PROMPT - Copy out every line of the material below, character for character, apart from the pictures.

- - - -

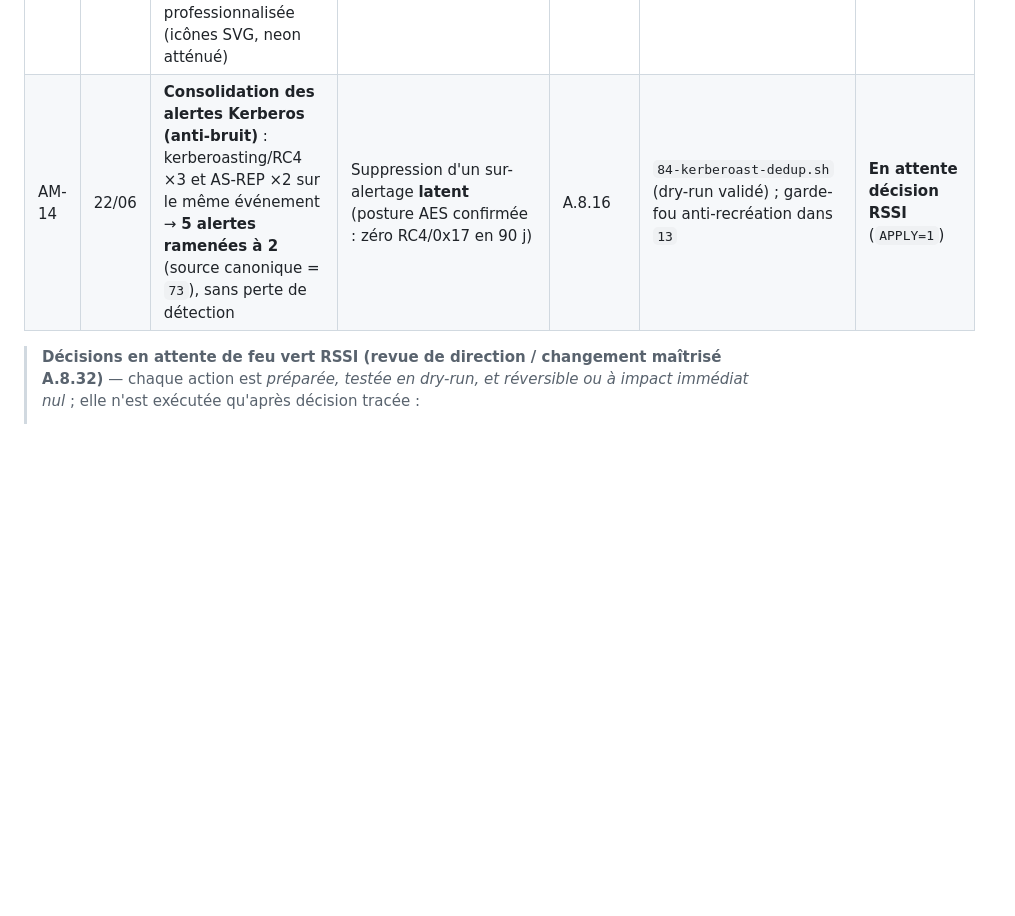
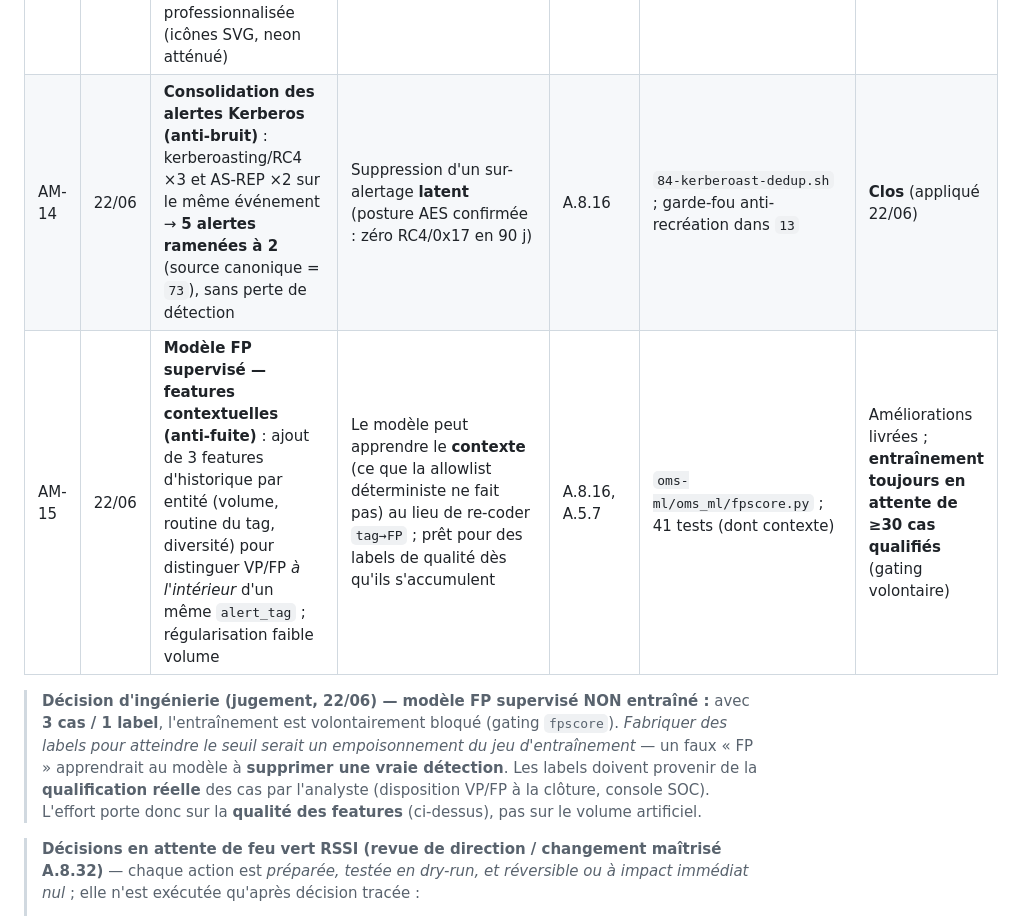
Before and after one commit to jmorin-info/omnitech-siem-setup, a Markdown page: docs/REGISTRE-AMELIORATION-CONTINUE.md, the part around the change. GitHub-like rendering; blank space fills up the shorter version.

Commit message:
Doc : registre ISO AM-15 (features FP contextuelles) + decision FP non-entraine
+ AM-14 marque Clos (84 applique). Trace la decision d'ingenierie : ne pas
fabriquer de labels (empoisonnement) ; gating volontaire jusqu'a >=30 cas qualifies
reels ; l'effort porte sur la qualite des features.

```diff
--- a/docs/REGISTRE-AMELIORATION-CONTINUE.md
+++ b/docs/REGISTRE-AMELIORATION-CONTINUE.md
@@ -42,7 +42,16 @@
 | AM-11 | 22/06 | **Dashboard « OMNI - Analytics »** : 5 onglets (vue d'ensemble, anomalies ML, UEBA, couverture & santé, bruit/FP) | Pilotage SOC : couverture, santé des robots/SLA, hiérarchie de risque, mesure du bruit | A.8.16, A.5.25 | `82-graylog-analytics-dashboard.sh` (déployé) | Clos |
 | AM-12 | 22/06 | **Corrélation kill-chain (oms-xdr)** : 4 règles multi-signaux (vol LSASS→persistance, PowerShell offensif→persistance, usage de creds→partage admin, LSASS→latéral 6 h) + fenêtre par signal | Détection de **séquences** d'attaque (au-delà de l'alerte isolée) ; additif, dry-run de réponse préservé | A.8.16, A.5.25 | `oms-xdr/oms_xdr/rules.yaml` (25 signaux/16 règles) ; timer `oms-xdr` | Clos (live via timer) |
 | AM-13 | 22/06 | **Console SOC enrichie + mode rédaction** : cartes ML/UEBA (scores réels), sévérité `risk_severity`, graphe filtrable, tendances KPI, Entité-360, recherche/export, disposition VP/FP ; **mode `MOBILE_REDACT`** (pseudonymisation comptes/IP/SID/hôtes pour captures) ; UI professionnalisée (icônes SVG, neon atténué) | Triage RSSI en mobilité ; preuve de capacité **sans exposer de données réelles** (captures anonymisées) | A.5.25, A.8.16, A.8.10 | `mobile/` ; `docs/captures/` ; galerie README | Clos |
-| AM-14 | 22/06 | **Consolidation des alertes Kerberos (anti-bruit)** : kerberoasting/RC4 ×3 et AS-REP ×2 sur le même événement → **5 alertes ramenées à 2** (source canonique = `73`), sans perte de détection | Suppression d'un sur-alertage **latent** (posture AES confirmée : zéro RC4/0x17 en 90 j) | A.8.16 | `84-kerberoast-dedup.sh` (dry-run validé) ; garde-fou anti-recréation dans `13` | **En attente décision RSSI** (`APPLY=1`) |
+| AM-14 | 22/06 | **Consolidation des alertes Kerberos (anti-bruit)** : kerberoasting/RC4 ×3 et AS-REP ×2 sur le même événement → **5 alertes ramenées à 2** (source canonique = `73`), sans perte de détection | Suppression d'un sur-alertage **latent** (posture AES confirmée : zéro RC4/0x17 en 90 j) | A.8.16 | `84-kerberoast-dedup.sh` ; garde-fou anti-recréation dans `13` | **Clos** (appliqué 22/06) |
+| AM-15 | 22/06 | **Modèle FP supervisé — features contextuelles (anti-fuite)** : ajout de 3 features d'historique par entité (volume, routine du tag, diversité) pour distinguer VP/FP *à l'intérieur* d'un même `alert_tag` ; régularisation faible volume | Le modèle peut apprendre le **contexte** (ce que la allowlist déterministe ne fait pas) au lieu de re-coder `tag→FP` ; prêt pour des labels de qualité dès qu'ils s'accumulent | A.8.16, A.5.7 | `oms-ml/oms_ml/fpscore.py` ; 41 tests (dont contexte) | Améliorations livrées ; **entraînement toujours en attente de ≥30 cas qualifiés** (gating volontaire) |
+
+> **Décision d'ingénierie (jugement, 22/06) — modèle FP supervisé NON entraîné :** avec
+> **3 cas / 1 label**, l'entraînement est volontairement bloqué (gating `fpscore`).
+> *Fabriquer des labels pour atteindre le seuil serait un empoisonnement du jeu
+> d'entraînement* — un faux « FP » apprendrait au modèle à **supprimer une vraie
+> détection**. Les labels doivent provenir de la **qualification réelle** des cas par
+> l'analyste (disposition VP/FP à la clôture, console SOC). L'effort porte donc sur la
+> **qualité des features** (ci-dessus), pas sur le volume artificiel.
 
 > **Décisions en attente de feu vert RSSI (revue de direction / changement maîtrisé A.8.32)** — chaque action est *préparée, testée en dry-run, et réversible ou à impact immédiat nul* ; elle n'est exécutée qu'après décision tracée :
 > - **DEC-01 — Rétention consolidée** : `APPLY=1 ./83-retention-consolidee.sh`. Établit la source unique de rétention (valeurs = `POLITIQUE-RETENTION.md`) **et** corrige le routage `OMNI - FortiManager` (graylog_0 → `omni-fortimanager`). *Impact immédiat : 0 index supprimé (dry-run vérifié) ; à terme, purge automatique au-delà des seuils (comportement voulu).* Irréversible (auto-suppression). A.8.10.
```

- - - -

FINISHED TASK -
Before and after one commit to jmorin-info/omnitech-siem-setup, a Markdown page: docs/REGISTRE-AMELIORATION-CONTINUE.md, the part around the change. GitHub-like rendering; blank space fills up the shorter version.

Commit message:
Doc : registre ISO AM-15 (features FP contextuelles) + decision FP non-entraine
+ AM-14 marque Clos (84 applique). Trace la decision d'ingenierie : ne pas
fabriquer de labels (empoisonnement) ; gating volontaire jusqu'a >=30 cas qualifies
reels ; l'effort porte sur la qualite des features.

```diff
--- a/docs/REGISTRE-AMELIORATION-CONTINUE.md
+++ b/docs/REGISTRE-AMELIORATION-CONTINUE.md
@@ -42,7 +42,16 @@
 | AM-11 | 22/06 | **Dashboard « OMNI - Analytics »** : 5 onglets (vue d'ensemble, anomalies ML, UEBA, couverture & santé, bruit/FP) | Pilotage SOC : couverture, santé des robots/SLA, hiérarchie de risque, mesure du bruit | A.8.16, A.5.25 | `82-graylog-analytics-dashboard.sh` (déployé) | Clos |
 | AM-12 | 22/06 | **Corrélation kill-chain (oms-xdr)** : 4 règles multi-signaux (vol LSASS→persistance, PowerShell offensif→persistance, usage de creds→partage admin, LSASS→latéral 6 h) + fenêtre par signal | Détection de **séquences** d'attaque (au-delà de l'alerte isolée) ; additif, dry-run de réponse préservé | A.8.16, A.5.25 | `oms-xdr/oms_xdr/rules.yaml` (25 signaux/16 règles) ; timer `oms-xdr` | Clos (live via timer) |
 | AM-13 | 22/06 | **Console SOC enrichie + mode rédaction** : cartes ML/UEBA (scores réels), sévérité `risk_severity`, graphe filtrable, tendances KPI, Entité-360, recherche/export, disposition VP/FP ; **mode `MOBILE_REDACT`** (pseudonymisation comptes/IP/SID/hôtes pour captures) ; UI professionnalisée (icônes SVG, neon atténué) | Triage RSSI en mobilité ; preuve de capacité **sans exposer de données réelles** (captures anonymisées) | A.5.25, A.8.16, A.8.10 | `mobile/` ; `docs/captures/` ; galerie README | Clos |
-| AM-14 | 22/06 | **Consolidation des alertes Kerberos (anti-bruit)** : kerberoasting/RC4 ×3 et AS-REP ×2 sur le même événement → **5 alertes ramenées à 2** (source canonique = `73`), sans perte de détection | Suppression d'un sur-alertage **latent** (posture AES confirmée : zéro RC4/0x17 en 90 j) | A.8.16 | `84-kerberoast-dedup.sh` (dry-run validé) ; garde-fou anti-recréation dans `13` | **En attente décision RSSI** (`APPLY=1`) |
+| AM-14 | 22/06 | **Consolidation des alertes Kerberos (anti-bruit)** : kerberoasting/RC4 ×3 et AS-REP ×2 sur le même événement → **5 alertes ramenées à 2** (source canonique = `73`), sans perte de détection | Suppression d'un sur-alertage **latent** (posture AES confirmée : zéro RC4/0x17 en 90 j) | A.8.16 | `84-kerberoast-dedup.sh` ; garde-fou anti-recréation dans `13` | **Clos** (appliqué 22/06) |
+| AM-15 | 22/06 | **Modèle FP supervisé — features contextuelles (anti-fuite)** : ajout de 3 features d'historique par entité (volume, routine du tag, diversité) pour distinguer VP/FP *à l'intérieur* d'un même `alert_tag` ; régularisation faible volume | Le modèle peut apprendre le **contexte** (ce que la allowlist déterministe ne fait pas) au lieu de re-coder `tag→FP` ; prêt pour des labels de qualité dès qu'ils s'accumulent | A.8.16, A.5.7 | `oms-ml/oms_ml/fpscore.py` ; 41 tests (dont contexte) | Améliorations livrées ; **entraînement toujours en attente de ≥30 cas qualifiés** (gating volontaire) |
+
+> **Décision d'ingénierie (jugement, 22/06) — modèle FP supervisé NON entraîné :** avec
+> **3 cas / 1 label**, l'entraînement est volontairement bloqué (gating `fpscore`).
+> *Fabriquer des labels pour atteindre le seuil serait un empoisonnement du jeu
+> d'entraînement* — un faux « FP » apprendrait au modèle à **supprimer une vraie
+> détection**. Les labels doivent provenir de la **qualification réelle** des cas par
+> l'analyste (disposition VP/FP à la clôture, console SOC). L'effort porte donc sur la
+> **qualité des features** (ci-dessus), pas sur le volume artificiel.
 
 > **Décisions en attente de feu vert RSSI (revue de direction / changement maîtrisé A.8.32)** — chaque action est *préparée, testée en dry-run, et réversible ou à impact immédiat nul* ; elle n'est exécutée qu'après décision tracée :
 > - **DEC-01 — Rétention consolidée** : `APPLY=1 ./83-retention-consolidee.sh`. Établit la source unique de rétention (valeurs = `POLITIQUE-RETENTION.md`) **et** corrige le routage `OMNI - FortiManager` (graylog_0 → `omni-fortimanager`). *Impact immédiat : 0 index supprimé (dry-run vérifié) ; à terme, purge automatique au-delà des seuils (comportement voulu).* Irréversible (auto-suppression). A.8.10.
```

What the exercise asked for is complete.